The Institute for Health and Welfare, THL, has raised its assessment of how severely novel coronavirus will spread across the country, the authority announced in a release issued Wednesday afternoon.
In a new assessment the agency estimated that around 11,300 individuals in Finland will require hospital treatment for Covid-19 infections. Out of that group, around 3,600 will need a spell in an intensive care unit. The findings were reached by experts from THL and the University of Turku.
The updated statistical model projected that during the peak of the outbreak 900 individuals would be in hospital with about 280 in intensive care.
However, another less optimistic model projected that a total of more than 15,500 people would need hospitalisation, with about 5,000 of those also requiring intensive care.
As health officials try to slow the spread of the epidemic, it remains unclear exactly how contagious novel coronavirus is, according to the agency. But statistical models are a way to estimate the impact the outbreak could have.
Turku University epidemiology statistics professor Kari Auranen said that two scenarios could play out in Finland regarding R0-values - or the average number of people to whom infected individuals pass the disease.
The professor said the R0-values seen in Lombardy, Italy was just over three additional infections per infected individual just before health authorities began taking measures to slow the spread of coronavirus.
“We took this into account and reached two scenarios,” Auranen said - R0-values of 1.6 or 1.8.
The larger figure - and more severe scenario - would mean that 15,500 people will require hospital care and around one-third of those - about 5,000 - will need ICU treatment.
In other words, during the peak of the epidemic, just over 900 people could require hospital care at the same time, with 280 needing ICU treatment.

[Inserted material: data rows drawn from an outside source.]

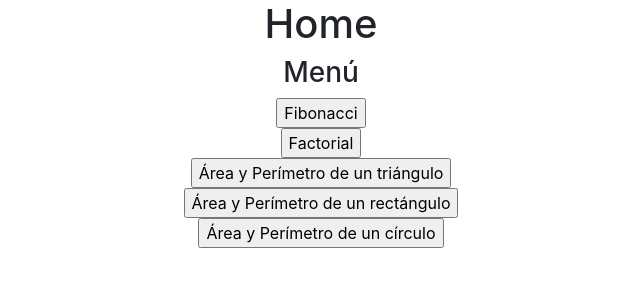
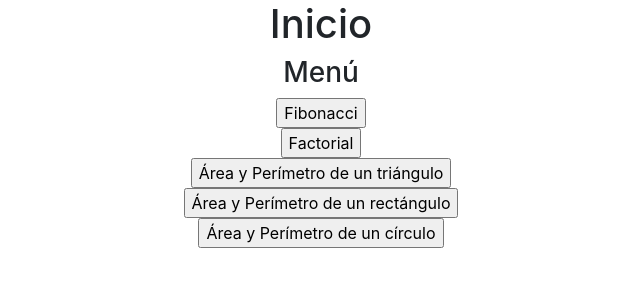
Before and after one commit to jeissongarciacano/WebappJG, a Flask app: page / in a window 1280 px wide. Shown: the part 56-356 px from the top of the page, without its empty margins (319-959 px from the left). Run offline with Flask 2, Linux system fonts and the light colour scheme; some libraries are stand-ins or nearby versions.

Commit message:
make it better

```diff
--- a/website/__init__.py
+++ b/website/__init__.py
@@ -2,7 +2,7 @@ from flask import Flask
 
 def create_app():
     app= Flask(__name__)
-    ## app.config['SECRET_KEY']= 'ggg555'
+    app.config['SECRET_KEY']= 'ggg555'
     from .views import views
     app.register_blueprint(views, url_prefix='/')
     return app
--- a/website/templates/home.html
+++ b/website/templates/home.html
@@ -2,7 +2,7 @@
 {% block title %}Home{% endblock %}
 
 {% block content %}
-<h1 align="center">Home</h1>
+<h1 align="center">Inicio</h1>
 <div align="center">
     <h3>Menú</h3>
     <form action="/Fibonacci">
```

Such mathematical models are constantly being updated, according to the agency.
The agency’s chief medical officer, Tuija Leino, said that the statistical forecasting is becoming increasingly accurate as data from Europe arrives.
Four to six months
“The model takes into account the age distribution of patients in intensive care in France,” Leino said in the release.
The agency said that according to current data, the epidemic will last four to six months, but that due to variances in outbreak levels in various locations across Finland it remains unclear how long it will last in the country as a whole.
The model used assumes that an infected individual needing hospitalisation would be admitted to hospital around 10 days after the initial infection. Additionally, each hospital stay was assumed to last about eight days, while patients requiring ICU care would be in hospital eight days and another eight in the ICU.
The model also takes into consideration that some hospitalisation periods would last even longer, according to the agency.
As of Wednesday 25 March, the THL reported there were 880 confirmed coronavirus cases in the country, with more than 560 of those detected in the Helsinki Hospital District alone.
The figure reflected an overall increase of 88 new diagnoses since the previous day.
THL reported that there were 82 Covid-19 patients receiving care in hospital, with 22 patients in intensive care units. So far, three fatalities have been attributed to the disease.
As of Wednesday, Finland had carried out a total of around 13,000 novel coronavirus tests, according to THL.